Despite or shortened time together, we developed a nice friendship. She was a passionate Michigan fan and was very proud of the fact that Michigan was one of the first major universities in the country to allow women to attend. I can't tell you how often she told me this. She had the picture of her class hanging in her bedroom. She had gone to Michigan to become a teacher, and taught school for somewhere around 35 years. In the 1980’s she had a partial mastectomy from breast cancer. This story was told as I walked in on her in her room, buck naked, as she was struggling to get dressed for church one Sunday morning. Sally wasn’t shy.

She did find some of her other physical ailments more embarrassing, and would call me from time to time in the middle of a week and ask if I would come clean up some accident or another that had happened. She hated these episodes, they frustrated her, they embarrassed her greatly. Not only to lose control of her body, but also to have to call for help to clean up the mess. The sheer number of medications she was taking wreaked havoc on her digestive system. If you know me at all you have no idea how hard it was for me to handle these incidents. But you can’t hear the voice of a woman who is embarrassed and upset and not run over and take care of things, as awful as they sometimes were. It was life.

Sally had never married and had no children of her own, but she had adopted several families over the years that she became a surrogate grandmother to. Every holiday season I would help address and stamp hundreds of cards and mail piles of Christmas gifts to people all over the country. She was a generous soul.

Even when I was tired and dreading going to clean, I found my visits to Sally to be a respite from my life at the time. I had lost all my grandparents by the time I was in my early 20’s and she filled the role nicely. She told me stories and anecdotes and gossiped about her friends. She talked about the ones she liked, the ones she found to be irritating and phoney, but that she had known for 45 years . . .she distracted me from my own angst.

One Sunday morning, I timed my visit a little later than normal. I was short on time so I headed over when I knew she would have left for church.

As soon as I walked in the door, I felt uneasy. The entry way had its usual amount of newspapers and mail strewn about.

In the living room her “important mail” was piled up on the TV tray. A pile of earrings sat on the tray next to her can of coke. She knew she wasn’t supposed to drink it, but she loved it so much.

The kitchen was surprisingly clean. No pans in the sink. I headed to her bedroom.
The mattress was missing from her bed.

I hadn’t even noticed, Murphey hadn’t met me at the door.

With shaking hands, I flipped through her address book to the number of the woman who had introduced us five years ago, my daughters teacher.

“Mary? It’s Heather. I just came to clean Sallys . . .”
Pause. Breath. “Oh my god Heather.
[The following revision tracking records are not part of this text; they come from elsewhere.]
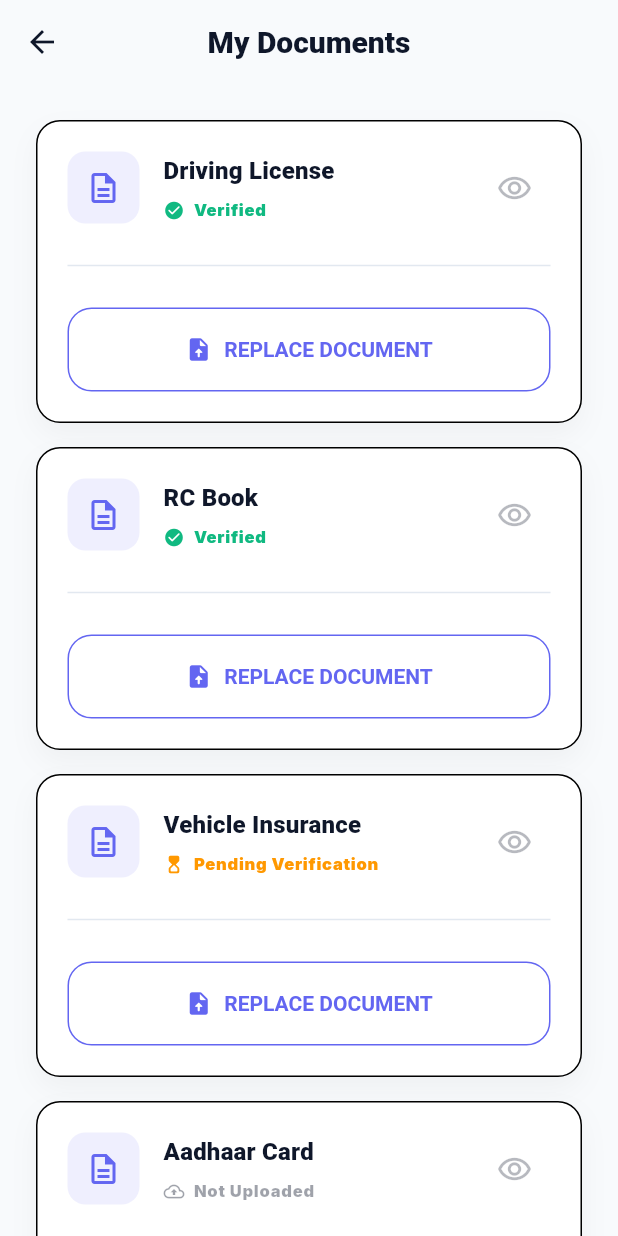
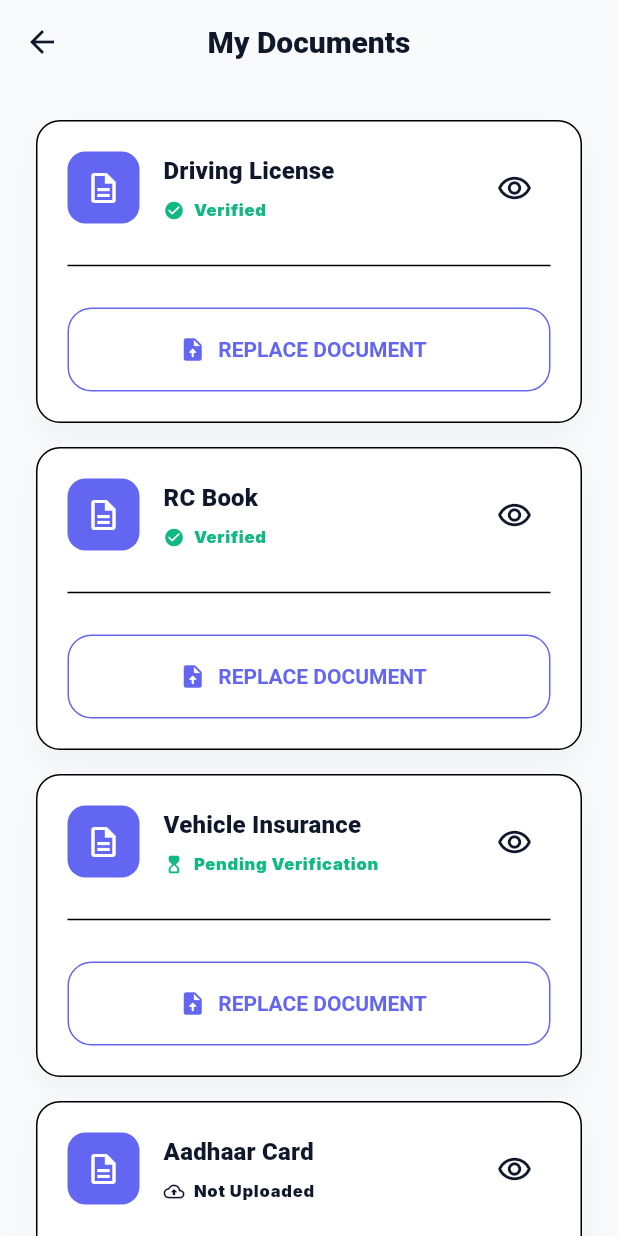
Before and after one commit to pikmycar/pmc_b2b_mobileapp, a Flutter app: the DocumentsScreen screen opened by its route, on a phone screen of 412 x 824 dp. Run offline on Flutter 3.47's test engine with Material 3 defaults, Android fonts, the light colour scheme and no system bars; our stand-ins replace dio, equatable, flutter_bloc, flutter_secure_storage, flutter_svg, geolocator and 7 more; accounts and stored records are empty; project files that could hold a hidden picture were left out.

Commit message:
ui theme checked

```diff
--- a/pikmycar/lib/core/theme/app_theme.dart
+++ b/pikmycar/lib/core/theme/app_theme.dart
@@ -118,7 +118,7 @@
         centerTitle: true,
         iconTheme: IconThemeData(color: AppColors.textPrimaryLight),
       ),
-      cardTheme: CardTheme(
+      cardTheme: CardThemeData(
         color: AppColors.surfaceLight,
         elevation: 0,
         shape: RoundedRectangleBorder(
@@ -173,7 +173,7 @@
         ),
         hintStyle: AppTextStyles.bodyMedium.copyWith(color: AppColors.textSecondaryLight.withOpacity(0.5)),
       ),
-      dialogTheme: DialogTheme(
+      dialogTheme: DialogThemeData(
         backgroundColor: AppColors.surfaceLight,
         elevation: 8,
         shape: RoundedRectangleBorder(borderRadius: BorderRadius.circular(_radiusLarge)),
@@ -232,7 +232,7 @@
         centerTitle: true,
         iconTheme: IconThemeData(color: AppColors.textPrimaryDark),
       ),
-      cardTheme: CardTheme(
+      cardTheme: CardThemeData(
         color: AppColors.surfaceDark,
         elevation: 0,
         shape: RoundedRectangleBorder(
@@ -287,7 +287,7 @@
         ),
         hintStyle: AppTextStyles.bodyMedium.copyWith(color: AppColors.textSecondaryDark.withOpacity(0.5)),
       ),
-      dialogTheme: DialogTheme(
+      dialogTheme: DialogThemeData(
         backgroundColor: AppColors.surfaceDark,
         elevation: 8,
         shape: RoundedRectangleBorder(borderRadius: BorderRadius.circular(_radiusLarge)),
--- a/pikmycar/lib/features/main_driver/settings/screens/documents_screen.dart
+++ b/pikmycar/lib/features/main_driver/settings/screens/documents_screen.dart
@@ -9,9 +9,8 @@
 
   @override
   Widget build(BuildContext context) {
-    final theme = Theme.of(context);
-    final colorScheme = theme.colorScheme;
-    final textTheme = theme.textTheme;
+    final colorScheme = Theme.of(context).colorScheme;
+    final textTheme = Theme.of(context).textTheme;
 
     return Scaffold(
       appBar: AppBar(
@@ -19,7 +18,6 @@
           "My Documents",
           style: textTheme.titleLarge?.copyWith(fontWeight: FontWeight.w900),
         ),
-        centerTitle: true,
       ),
       body: BlocBuilder<SettingsBloc, SettingsState>(
         builder: (context, state) {
@@ -30,11 +28,17 @@
               child: Column(
                 mainAxisAlignment: MainAxisAlignment.center,
                 children: [
-                  Icon(Icons.folder_open_rounded, size: 80, color: colorScheme.onSurface.withOpacity(0.1)),
+                  Icon(
+                    Icons.folder_open_rounded,
+                    size: 80,
+                    color: colorScheme.outlineVariant, // ✅ FIXED
+                  ),
                   const SizedBox(height: 16),
                   Text(
                     "No documents found",
-                    style: textTheme.bodyLarge?.copyWith(color: colorScheme.onSurface.withOpacity(0.5)),
+                    style: textTheme.bodyLarge?.copyWith(
+                      color: colorScheme.onSurfaceVariant, // ✅ FIXED
+                    ),
                   ),
                 ],
               ),
@@ -66,13 +70,17 @@
         color: colorScheme.surface,
         borderRadius: BorderRadius.circular(16),
         border: Border.all(color: colorScheme.outlineVariant),
-        boxShadow: [
-          BoxShadow(
-            color: Colors.black.withOpacity(theme.brightness == Brightness.light ? 0.04 : 0.2),
-            blurRadius: 15,
-            offset: const Offset(0, 8),
-          ),
-        ],
+
+        // ✅ FIXED shadow for dark mode
+        boxShadow: theme.brightness == Brightness.light
+            ? [
+                BoxShadow(
+                  color: Colors.black.withOpacity(0.04),
+                  blurRadius: 15,
+                  offset: const Offset(0, 8),
+                ),
+              ]
+            : [],
       ),
       child: Column(
         children: [
@@ -81,35 +89,49 @@
               Container(
                 padding: const EdgeInsets.all(12),
                 decoration: BoxDecoration(
-                  color: colorScheme.primary.withOpacity(0.1),
+                  color: colorScheme.primaryContainer, // ✅ FIXED
                   borderRadius: BorderRadius.circular(12),
                 ),
-                child: Icon(Icons.description_outlined, color: colorScheme.primary),
+                child: Icon(
+                  Icons.description_outlined,
+                  color: colorScheme.onPrimaryContainer, // ✅ FIXED
+                ),
               ),
               const SizedBox(width: 16),
+
               Expanded(
                 child: Column(
                   crossAxisAlignment: CrossAxisAlignment.start,
                   children: [
                     Text(
                       doc.title,
-                      style: textTheme.titleMedium?.copyWith(fontWeight: FontWeight.w900),
+                      style: textTheme.titleMedium?.copyWith(
+                        fontWeight: FontWeight.w900,
+                      ),
                     ),
                     const SizedBox(height: 6),
                     _buildStatusBadge(context, doc.status),
                   ],
                 ),
               ),
+
               IconButton(
-                icon: Icon(Icons.remove_red_eye_outlined, color: colorScheme.onSurface.withOpacity(0.3)),
+                icon: Icon(
+                  Icons.remove_red_eye_outlined,
+                  color: colorScheme.onSurfaceVariant, // ✅ FIXED
+                ),
                 onPressed: () {},
               ),
             ],
           ),
-          const Padding(
-            padding: EdgeInsets.symmetric(vertical: 16.0),
-            child: Divider(),
+
+          Padding(
+            padding: const EdgeInsets.symmetric(vertical: 16.0),
+            child: Divider(
+              color: colorScheme.outlineVariant, // ✅ FIXED
+            ),
           ),
+
           Row(
             children: [
               Expanded(
@@ -117,9 +139,6 @@
                   onPressed: () {},
                   icon: const Icon(Icons.upload_file_rounded, size: 18),
                   label: const Text("REPLACE DOCUMENT"),
-                  style: OutlinedButton.styleFrom(
-                    padding: const EdgeInsets.symmetric(vertical: 12),
-                  ),
                 ),
               ),
             ],
@@ -133,28 +152,31 @@
     final colorScheme = Theme.of(context).colorScheme;
     final textTheme = Theme.of(context).textTheme;
 
-    Color color;
-    String text;
-    IconData icon;
+    late Color color;
+    late String text;
+    late IconData icon;
 
     switch (status) {
       case DocumentStatus.verified:
-        color = colorScheme.secondary; // Primary success color
+        color = colorScheme.secondary;
         text = "Verified";
         icon = Icons.check_circle_rounded;
         break;
+
       case DocumentStatus.pending:
-        color = Colors.orange;
+        color = colorScheme.tertiary; // ✅ FIXED (no hardcoded orange)
         text = "Pending Verification";
         icon = Icons.hourglass_top_rounded;
         break;
+
       case DocumentStatus.rejected:
         color = colorScheme.error;
         text = "Rejected";
         icon = Icons.error_rounded;
         break;
+
       case DocumentStatus.notUploaded:
-        color = colorScheme.onSurface.withOpacity(0.4);
+        color = colorScheme.onSurfaceVariant; // ✅ FIXED
         text = "Not Uploaded";
         icon = Icons.cloud_upload_outlined;
         break;
```
Also changed, not shown: pikmycar/pubspec.lock.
It never occurred to me to call you. Sally passed this week”

I sat in the living room I had dusted for the last 5 years, completely stunned. And just cried. Deep wracking sobs.


One time when I was cleaning, Sally gave me 6 large insulated cups with cards in the plastic, her old cards night tumblers. At the time I remember thinking “what in the world will I do with these?” But I took them home. After she died I was grateful for those silly cups. I would use them for years, and think of her.

I regret not asking her more. Did she love someone once? A man? A woman? Who was she when she was young? She told me what she wanted to tell me. This is what I learned:

Be brave.

Family is who you surround yourself with.

No matter what life hands you, keep moving forward.

Do what you love.

Feed the birds.

Give your heart generously and you will receive more back than you can imagine.

Entertain even if the dog pees on the carpet, your friends won't mind (except that bitch Edith, she ALWAYS has to make a comment!).

Use the nice dishes.

Drink the Coke even when your doctor tells you to stop.

And when you get the the point in your life that you have to chose between volunteering at the zoo and cleaning your house, hire a young single mom to do it for you. You wont regret how you spent your time, and she will never forget you.